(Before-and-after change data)
· · ·

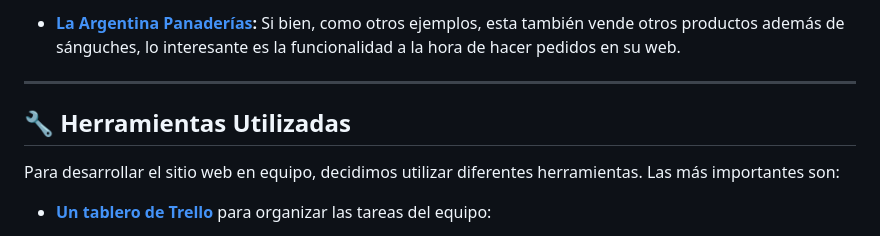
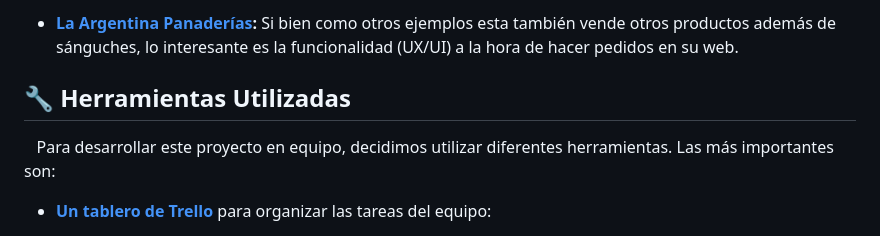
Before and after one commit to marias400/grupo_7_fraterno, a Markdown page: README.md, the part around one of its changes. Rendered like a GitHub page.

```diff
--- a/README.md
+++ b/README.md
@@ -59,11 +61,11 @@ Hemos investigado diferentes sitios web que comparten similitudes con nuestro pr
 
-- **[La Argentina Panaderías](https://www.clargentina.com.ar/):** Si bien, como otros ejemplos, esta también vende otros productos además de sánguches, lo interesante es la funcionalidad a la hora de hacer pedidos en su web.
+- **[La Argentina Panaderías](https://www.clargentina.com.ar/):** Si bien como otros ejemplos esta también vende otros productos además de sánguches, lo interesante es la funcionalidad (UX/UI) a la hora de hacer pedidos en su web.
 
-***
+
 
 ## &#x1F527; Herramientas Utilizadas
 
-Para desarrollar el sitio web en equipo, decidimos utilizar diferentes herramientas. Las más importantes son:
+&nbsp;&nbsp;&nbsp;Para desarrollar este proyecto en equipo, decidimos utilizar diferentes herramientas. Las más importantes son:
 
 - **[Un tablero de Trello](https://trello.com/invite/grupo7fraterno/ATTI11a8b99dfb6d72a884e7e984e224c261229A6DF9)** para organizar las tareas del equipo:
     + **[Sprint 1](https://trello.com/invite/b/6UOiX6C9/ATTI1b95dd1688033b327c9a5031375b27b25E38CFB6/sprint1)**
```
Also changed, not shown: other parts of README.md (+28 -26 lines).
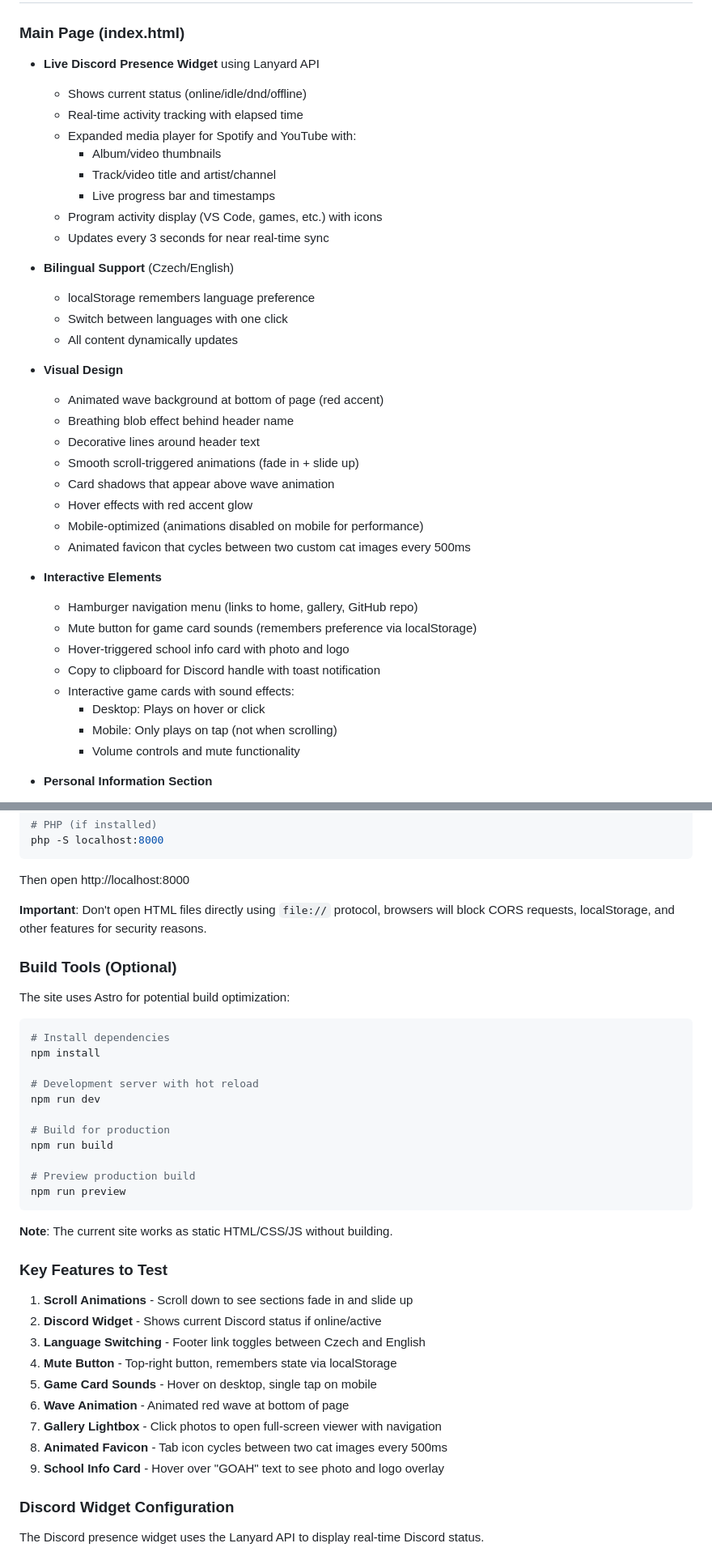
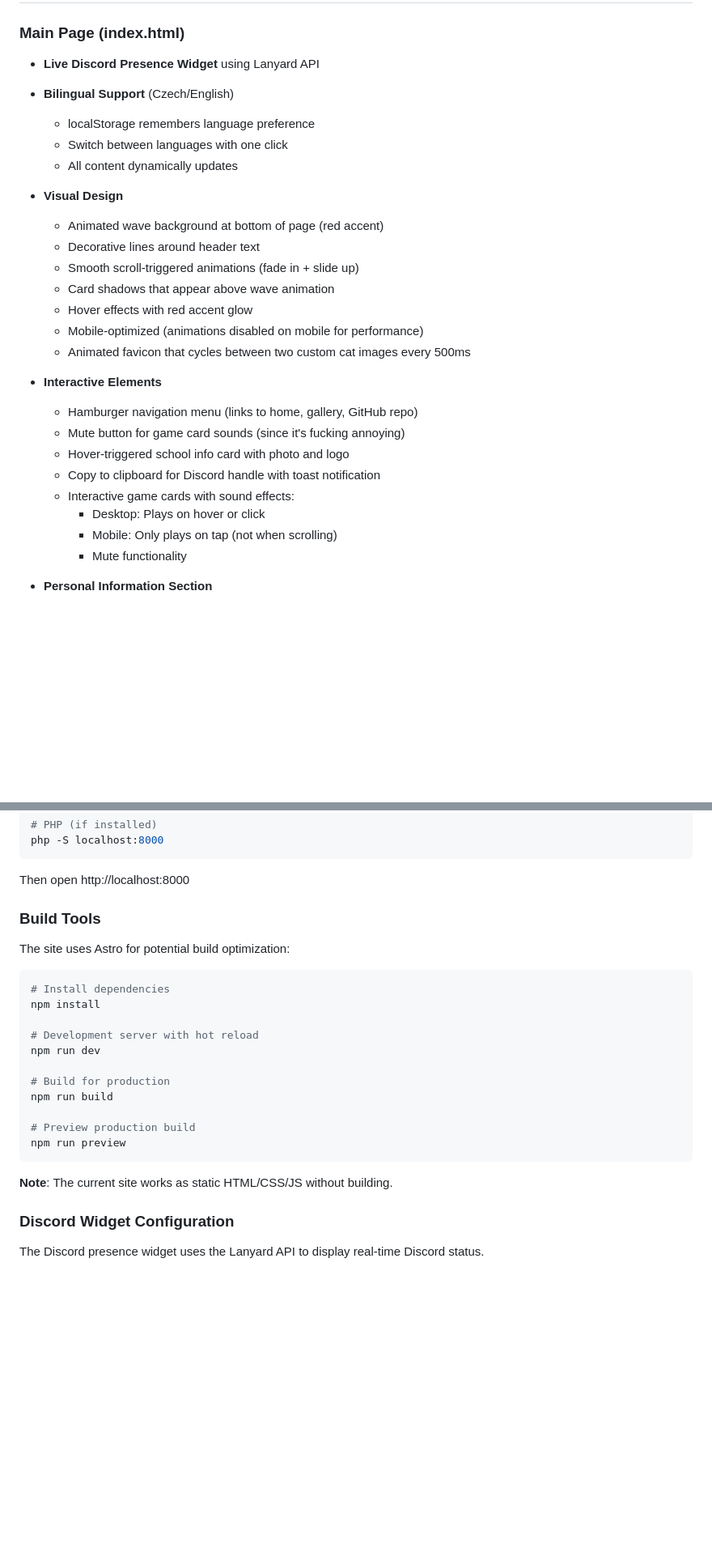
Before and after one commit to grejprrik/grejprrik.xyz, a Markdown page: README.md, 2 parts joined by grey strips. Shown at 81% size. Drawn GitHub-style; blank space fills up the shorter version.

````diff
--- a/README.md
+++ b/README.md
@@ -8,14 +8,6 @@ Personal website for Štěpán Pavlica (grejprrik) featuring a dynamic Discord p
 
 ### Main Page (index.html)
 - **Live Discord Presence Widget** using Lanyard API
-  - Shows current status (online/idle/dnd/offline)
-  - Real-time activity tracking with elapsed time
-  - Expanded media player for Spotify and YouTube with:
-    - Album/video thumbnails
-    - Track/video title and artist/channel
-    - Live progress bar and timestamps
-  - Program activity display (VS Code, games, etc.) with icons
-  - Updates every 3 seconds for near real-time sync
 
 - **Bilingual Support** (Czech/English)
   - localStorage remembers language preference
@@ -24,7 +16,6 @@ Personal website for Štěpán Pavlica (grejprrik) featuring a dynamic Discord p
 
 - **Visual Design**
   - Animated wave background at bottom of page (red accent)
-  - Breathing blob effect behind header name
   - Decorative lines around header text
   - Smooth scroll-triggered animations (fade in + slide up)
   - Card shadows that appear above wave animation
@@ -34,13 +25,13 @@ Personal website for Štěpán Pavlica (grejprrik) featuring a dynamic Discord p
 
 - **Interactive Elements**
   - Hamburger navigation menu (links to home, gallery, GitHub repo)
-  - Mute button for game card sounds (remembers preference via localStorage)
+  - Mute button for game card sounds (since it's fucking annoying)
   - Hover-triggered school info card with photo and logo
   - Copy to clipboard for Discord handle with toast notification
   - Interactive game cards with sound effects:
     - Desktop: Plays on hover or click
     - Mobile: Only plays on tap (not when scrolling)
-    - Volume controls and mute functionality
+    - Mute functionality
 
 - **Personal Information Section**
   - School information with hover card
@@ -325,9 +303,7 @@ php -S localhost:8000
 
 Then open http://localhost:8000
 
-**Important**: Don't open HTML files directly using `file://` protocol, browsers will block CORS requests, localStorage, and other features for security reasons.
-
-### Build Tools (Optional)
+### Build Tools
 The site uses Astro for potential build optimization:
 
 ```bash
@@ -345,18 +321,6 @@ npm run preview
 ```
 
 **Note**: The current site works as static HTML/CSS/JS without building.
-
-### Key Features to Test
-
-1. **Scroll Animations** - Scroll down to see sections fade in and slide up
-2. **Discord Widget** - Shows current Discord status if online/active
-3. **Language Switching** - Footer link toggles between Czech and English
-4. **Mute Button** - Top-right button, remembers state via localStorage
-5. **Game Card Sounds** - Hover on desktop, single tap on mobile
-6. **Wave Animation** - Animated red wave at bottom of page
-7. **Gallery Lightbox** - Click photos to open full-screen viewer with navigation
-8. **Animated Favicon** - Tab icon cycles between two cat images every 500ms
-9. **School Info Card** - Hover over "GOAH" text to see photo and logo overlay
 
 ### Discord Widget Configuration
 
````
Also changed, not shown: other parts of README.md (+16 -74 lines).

· · ·

• **Task details**: The pictures stay out; copy the rest of the data word for word.

• **Written reply**:
Before and after one commit to marias400/grupo_7_fraterno, a Markdown page: README.md, the part around one of its changes. Rendered like a GitHub page.

```diff
--- a/README.md
+++ b/README.md
@@ -59,11 +61,11 @@ Hemos investigado diferentes sitios web que comparten similitudes con nuestro pr
 
-- **[La Argentina Panaderías](https://www.clargentina.com.ar/):** Si bien, como otros ejemplos, esta también vende otros productos además de sánguches, lo interesante es la funcionalidad a la hora de hacer pedidos en su web.
+- **[La Argentina Panaderías](https://www.clargentina.com.ar/):** Si bien como otros ejemplos esta también vende otros productos además de sánguches, lo interesante es la funcionalidad (UX/UI) a la hora de hacer pedidos en su web.
 
-***
+
 
 ## &#x1F527; Herramientas Utilizadas
 
-Para desarrollar el sitio web en equipo, decidimos utilizar diferentes herramientas. Las más importantes son:
+&nbsp;&nbsp;&nbsp;Para desarrollar este proyecto en equipo, decidimos utilizar diferentes herramientas. Las más importantes son:
 
 - **[Un tablero de Trello](https://trello.com/invite/grupo7fraterno/ATTI11a8b99dfb6d72a884e7e984e224c261229A6DF9)** para organizar las tareas del equipo:
     + **[Sprint 1](https://trello.com/invite/b/6UOiX6C9/ATTI1b95dd1688033b327c9a5031375b27b25E38CFB6/sprint1)**
```
Also changed, not shown: other parts of README.md (+28 -26 lines).
Before and after one commit to grejprrik/grejprrik.xyz, a Markdown page: README.md, 2 parts joined by grey strips. Shown at 81% size. Drawn GitHub-style; blank space fills up the shorter version.

````diff
--- a/README.md
+++ b/README.md
@@ -8,14 +8,6 @@ Personal website for Štěpán Pavlica (grejprrik) featuring a dynamic Discord p
 
 ### Main Page (index.html)
 - **Live Discord Presence Widget** using Lanyard API
-  - Shows current status (online/idle/dnd/offline)
-  - Real-time activity tracking with elapsed time
-  - Expanded media player for Spotify and YouTube with:
-    - Album/video thumbnails
-    - Track/video title and artist/channel
-    - Live progress bar and timestamps
-  - Program activity display (VS Code, games, etc.) with icons
-  - Updates every 3 seconds for near real-time sync
 
 - **Bilingual Support** (Czech/English)
   - localStorage remembers language preference
@@ -24,7 +16,6 @@ Personal website for Štěpán Pavlica (grejprrik) featuring a dynamic Discord p
 
 - **Visual Design**
   - Animated wave background at bottom of page (red accent)
-  - Breathing blob effect behind header name
   - Decorative lines around header text
   - Smooth scroll-triggered animations (fade in + slide up)
   - Card shadows that appear above wave animation
@@ -34,13 +25,13 @@ Personal website for Štěpán Pavlica (grejprrik) featuring a dynamic Discord p
 
 - **Interactive Elements**
   - Hamburger navigation menu (links to home, gallery, GitHub repo)
-  - Mute button for game card sounds (remembers preference via localStorage)
+  - Mute button for game card sounds (since it's fucking annoying)
   - Hover-triggered school info card with photo and logo
   - Copy to clipboard for Discord handle with toast notification
   - Interactive game cards with sound effects:
     - Desktop: Plays on hover or click
     - Mobile: Only plays on tap (not when scrolling)
-    - Volume controls and mute functionality
+    - Mute functionality
 
 - **Personal Information Section**
   - School information with hover card
@@ -325,9 +303,7 @@ php -S localhost:8000
 
 Then open http://localhost:8000
 
-**Important**: Don't open HTML files directly using `file://` protocol, browsers will block CORS requests, localStorage, and other features for security reasons.
-
-### Build Tools (Optional)
+### Build Tools
 The site uses Astro for potential build optimization:
 
 ```bash
@@ -345,18 +321,6 @@ npm run preview
 ```
 
 **Note**: The current site works as static HTML/CSS/JS without building.
-
-### Key Features to Test
-
-1. **Scroll Animations** - Scroll down to see sections fade in and slide up
-2. **Discord Widget** - Shows current Discord status if online/active
-3. **Language Switching** - Footer link toggles between Czech and English
-4. **Mute Button** - Top-right button, remembers state via localStorage
-5. **Game Card Sounds** - Hover on desktop, single tap on mobile
-6. **Wave Animation** - Animated red wave at bottom of page
-7. **Gallery Lightbox** - Click photos to open full-screen viewer with navigation
-8. **Animated Favicon** - Tab icon cycles between two cat images every 500ms
-9. **School Info Card** - Hover over "GOAH" text to see photo and logo overlay
 
 ### Discord Widget Configuration
 
````
Also changed, not shown: other parts of README.md (+16 -74 lines).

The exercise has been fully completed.